Chicago police officer sentenced to 15 months behind bars for role in sports gambling case
Prosecutors had asked the judge to sentence Nicholas Stella to between a year and 18 months in prison, accusing him of betraying his oath as a Chicago police officer.
A federal judge on Thursday sentenced a veteran Chicago police officer to 15 months in prison for his role in a large-scale, international gambling ring.
Nicholas Stella, 43, is the third person to be sentenced for his role in the gambling ring once run by Vincent “Uncle Mick” DelGiudice. U.S. District Judge Virginia Kendall last year gave three months of home detention to DelGiudice’s father, Eugene “Geno” DelGiudice. And last month, she gave six months of community confinement to Todd Blanken.
But she also ordered Stella into Chicago’s federal lockup six months ago, after prosecutors said Stella “violently assaulted his girlfriend” last January at the Crowne Plaza hotel in Rosemont.
Kendall cited that incident when she handed down Stella’s sentence Thursday, telling him “There can be no tolerance for that in our society.”
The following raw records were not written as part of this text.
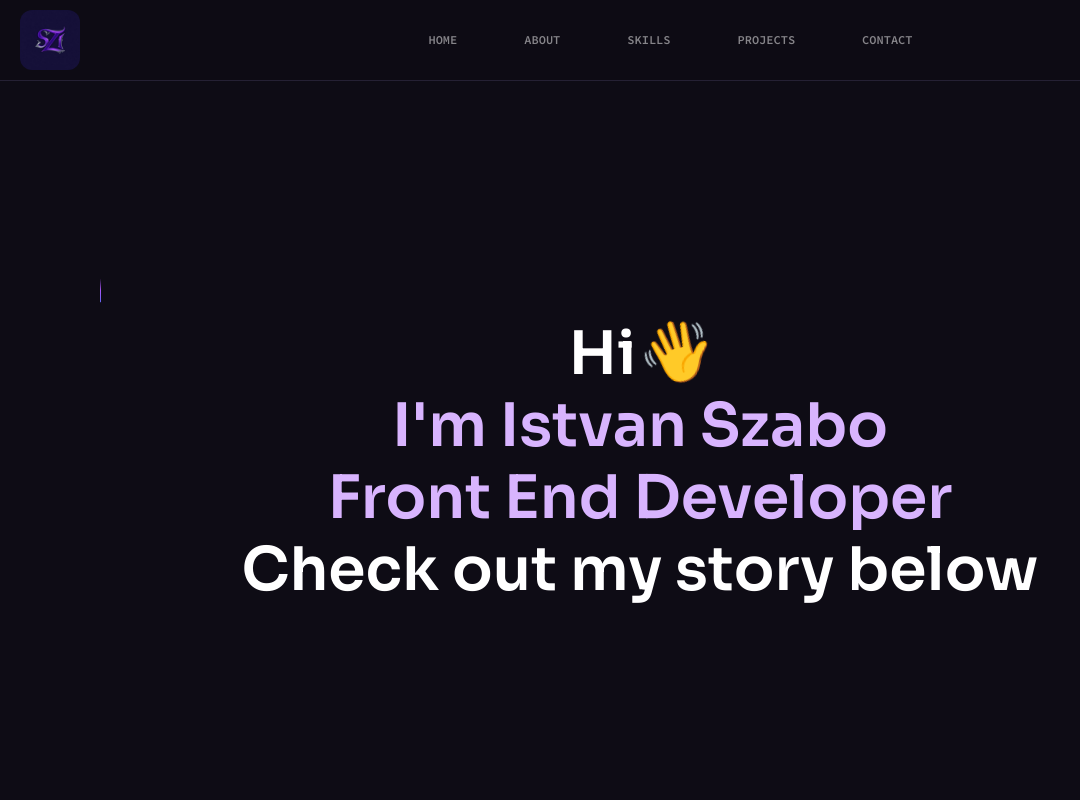
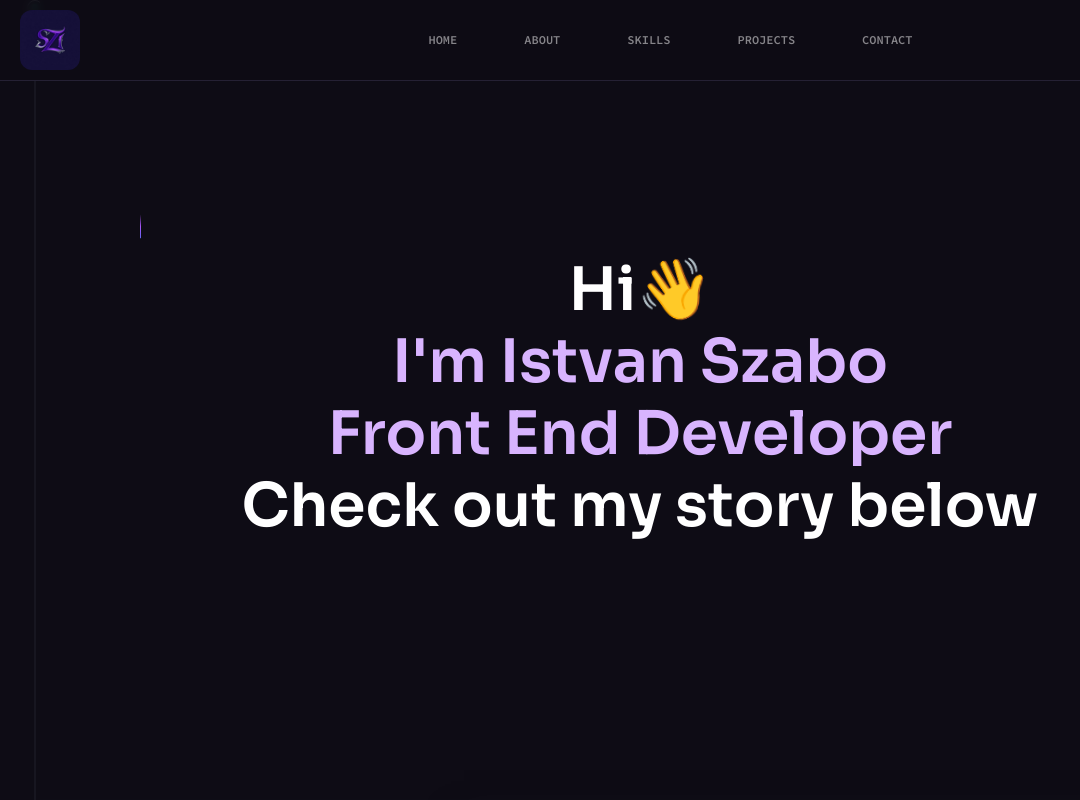
Before and after one commit to szkajvolker/portfolio-2.0, a React (Vite) app in the folder frontend/: page / in a window 1280 px wide. Shown: the top 800 px of the page, without its empty margins (0-1080 px from the left). Built offline with nearby package versions, Linux system fonts and the light colour scheme; a web font is replaced by a local one.

Commit message:
some more fixes on components,clean up,new build deploy

```diff
--- a/frontend/src/App.jsx
+++ b/frontend/src/App.jsx
@@ -11,8 +11,8 @@ import { TracingBeam } from "./components/ui/TracingBeam";
 function App() {
   return (
     <>
-      <TracingBeam className="mt-[-5rem] overflow-x-hidden">
-        <div className="lg:pt-[5.25rem] overflow-x-hidden">
+      <TracingBeam>
+        <div className="overflow-x-hidden w-full">
           <Navbar />
           <Home />
           <About />
--- a/frontend/src/components/About.jsx
+++ b/frontend/src/components/About.jsx
@@ -1,6 +1,5 @@
 import profile2 from "../assets/images/profile2.jpg";
 import { aboutMe } from "../constants";
-import Section from "./Section";
 import gsap from "gsap";
 import { useEffect, useRef } from "react";
 import { ScrollTrigger } from "gsap/all";
--- a/frontend/src/components/Contact.jsx
+++ b/frontend/src/components/Contact.jsx
@@ -1,5 +1,4 @@
 import Button from "./Button";
-import Section from "./Section";
 import { contactIcons } from "../constants";
 
 const Contact = () => {
--- a/frontend/src/components/Home.jsx
+++ b/frontend/src/components/Home.jsx
@@ -1,7 +1,6 @@
 import { useRef } from "react";
 import { useGSAP } from "@gsap/react";
 import gsap from "gsap";
-import Section from "./Section";
 import { BackgroundBeamsWithCollision } from "./ui/BackgroundBeamsWithCollision";
 
 function Home() {
@@ -9,7 +8,7 @@ function Home() {
 
   useGSAP(() => {
     const tl = gsap.timeline();
-    tl.fromTo(".anim-span", { opacity: 0 }, { opacity: 1, stagger: 1, delay: 1 });
+    tl.fromTo(".anim-span", { opacity: 0 }, { opacity: 1, stagger: 1, delay: 0.2 });
 
     tl.to(
       waveRef.current,
@@ -22,7 +21,7 @@ function Home() {
           { rotate: 10 },
           { rotate: 0 },
         ],
-        duration: 2,
+        duration: 2.5,
         repeat: -1,
         ease: "linear",
         transformOrigin: "70% 70%",
@@ -32,9 +31,9 @@ function Home() {
   });
 
   return (
-    <div id="home">
-      <BackgroundBeamsWithCollision className="bg-n-8 min-h-screen w-full mt-15">
-        <div className="container">
+    <div className="w-full flex items-center justify-center" id="home">
+      <BackgroundBeamsWithCollision className="bg-n-8 min-h-screen w-full ml-10 mr-10">
+        <div className="w-full px-4 lg:px-20 max-w-6xl mx-auto">
           <div className="relative z-1 text-center mb-[3.875rem] md:mb-20 lg:mb-[6.25rem] lg:mt-[6rem]">
             <h1 className="h1 mb-6">
               <span className="anim-span">Hi</span>
@@ -42,7 +41,7 @@ function Home() {
                 👋
               </span>
               <br />
-              <span className="anim-span text-purple-300"> I'm Istvan Szabo</span>
+              <span className="anim-span text-purple-300">I'm Istvan Szabo</span>
               <br />
               <span className="text-purple-300 anim-span">Front End Developer</span>
               <br />
--- a/frontend/src/components/Projects.jsx
+++ b/frontend/src/components/Projects.jsx
@@ -1,12 +1,11 @@
 import { projects } from "../constants";
 import { MdCode } from "react-icons/md";
-import Section from "./Section";
 import Button from "./Button";
 
 function Projects() {
   return (
-    <div className="min-h-screen" id="projects">
-      <div className="rounded-xl shadow-lg p-6 flex flex-col justify-center items-center max-w-3xl gap-8 mx-auto mb-10">
+    <div className="min-h-screen px-4" id="projects">
+      <div className="rounded-xl shadow-lg flex flex-col justify-center items-center mx-auto mb-10 max-w-md lg:max-w-4xl">
         <div className="rounded-xl shadow-lg p-6 justify-center font-bold w-full">
           <div className="border-2 border-color-1 text-color-3 flex flex-col items-center rounded-[10rem] mb-6">
             <h2 className="text-2xl">Projects</h2>
@@ -14,7 +13,7 @@ function Projects() {
           </div>
         </div>
 
-        <ul className="flex flex-col lg:grid lg:grid-cols-2 lg:w-full gap-3">
+        <ul className="flex flex-col lg:grid lg:grid-cols-2 w-full gap-3 px-2">
           {projects.map((p) => (
             <li key={p.id} className="bg-n-6 rounded-lg p-4 shadow hover:shadow-white/60">
               <div className="flex flex-col items-center">
--- a/frontend/src/components/Skills.jsx
+++ b/frontend/src/components/Skills.jsx
@@ -4,7 +4,6 @@ import { hardSkills } from "../constants";
 import { icons } from "../constants";
 import { ScrollTrigger } from "gsap/all";
 import gsap from "gsap";
-import Section from "./Section";
 
 gsap.registerPlugin(ScrollTrigger);
 
--- a/frontend/src/components/ui/TracingBeam.jsx
+++ b/frontend/src/components/ui/TracingBeam.jsx
@@ -20,12 +20,14 @@ export const TracingBeam = ({ children, className }) => {
   }, []);
 
   const y1 = useSpring(useTransform(scrollYProgress, [0, 0.8], [50, svgHeight]), {
-    stiffness: 500,
-    damping: 90,
+    stiffness: 160,
+    damping: 45,
+    restSpeed: 0.1,
   });
   const y2 = useSpring(useTransform(scrollYProgress, [0, 1], [50, svgHeight - 200]), {
-    stiffness: 500,
-    damping: 90,
+    stiffness: 160,
+    damping: 45,
+    restSpeed: 0.1,
   });
 
   return (
--- a/frontend/src/index.css
+++ b/frontend/src/index.css
@@ -18,7 +18,7 @@
 }
 
 html {
-  scroll-padding-top: 5rem; /* Navbar magasságának megfelelően */
+  scroll-padding-top: 5rem;
 }
 
 @layer base {
```
Also changed, not shown: 4 other files (tests, documents, lock files or other folders).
The judge also said Stella’s status as a police officer is “so troubling.” Seeing an officer act as though he is above the law brings suspicion to “all of the really good officers out there who are trying to do their jobs — and they are trying so hard, with integrity and good character,” Kendall said.
Before Kendall sentenced him, Stella acknowledged he was “100% guilty” and said he’d “never, or would ever, use my police powers or resources to aid in any crime, let alone gambling.”
Prosecutors have described the operation led by Vincent DelGiudice from 2016 until 2019 as “an absolutely massive, long-term, very profitable” international Chicago-based gambling ring, and the judge has said the “absolute breadth of this case was remarkable.”
Also charged as part of the February 2020 indictment was Mettawa Mayor Casey Urlacher, brother of Chicago Bears great Brian Urlacher. Donald Trump pardoned Casey Urlacher during the final hours of his presidency in January.
The feds have tied the DelGiudice gambling ring to the mob-connected gambling ring once run by bookie Gregory Paloian of Elmwood Park.
Prosecutors asked the judge to sentence Stella to between a year and 18 months in prison, accusing Stella of betraying his oath as a Chicago police officer “by playing an integral role in a multimillion-dollar illegal gambling operation.” They said it employed “overseas co-conspirators, encrypted communications tools, and engaged in significant money laundering” in an effort to avoid detection.
They said Stella worked as a bookie, and they said his gamblers generated more than $450,000 in profits in 2018. The feds also estimated that Stella likely oversaw bettors who wagered tens of millions of dollars.
They have said Stella destroyed his phone when investigators sought to search it but have not said how. Stella’s defense attorney Michael Clancy told the judge Thursday that Stella threw the phone away but “actually went back to the Dumpster and tried to find the phone” before speaking to the feds and admitting his role in the gambling ring.
Clancy also insisted in a court memo that Stella and those connected to him accounted for only up to 3% of the gambling operation’s business. He said Stella spent 20 years as a Chicago police officer, receiving two department commendations and 40 honorable mentions. Clancy said Stella has not carried a weapon since 2011 because of an injury.
A CPD spokesperson said his status with the department is inactive.
“[Stella] was a gambling junkie who started working for Vincent [DelGiudice] to support his gambling addiction,” Clancy wrote. “Stella gambled away all of the money he made as a bookie. … Stella lost on video gaming and sports gambling. Stella did not own a house, drive an expensive car, or live lavishly. Rather, he put every cent he made from booking (and then some) right back into the coffers of the operation.”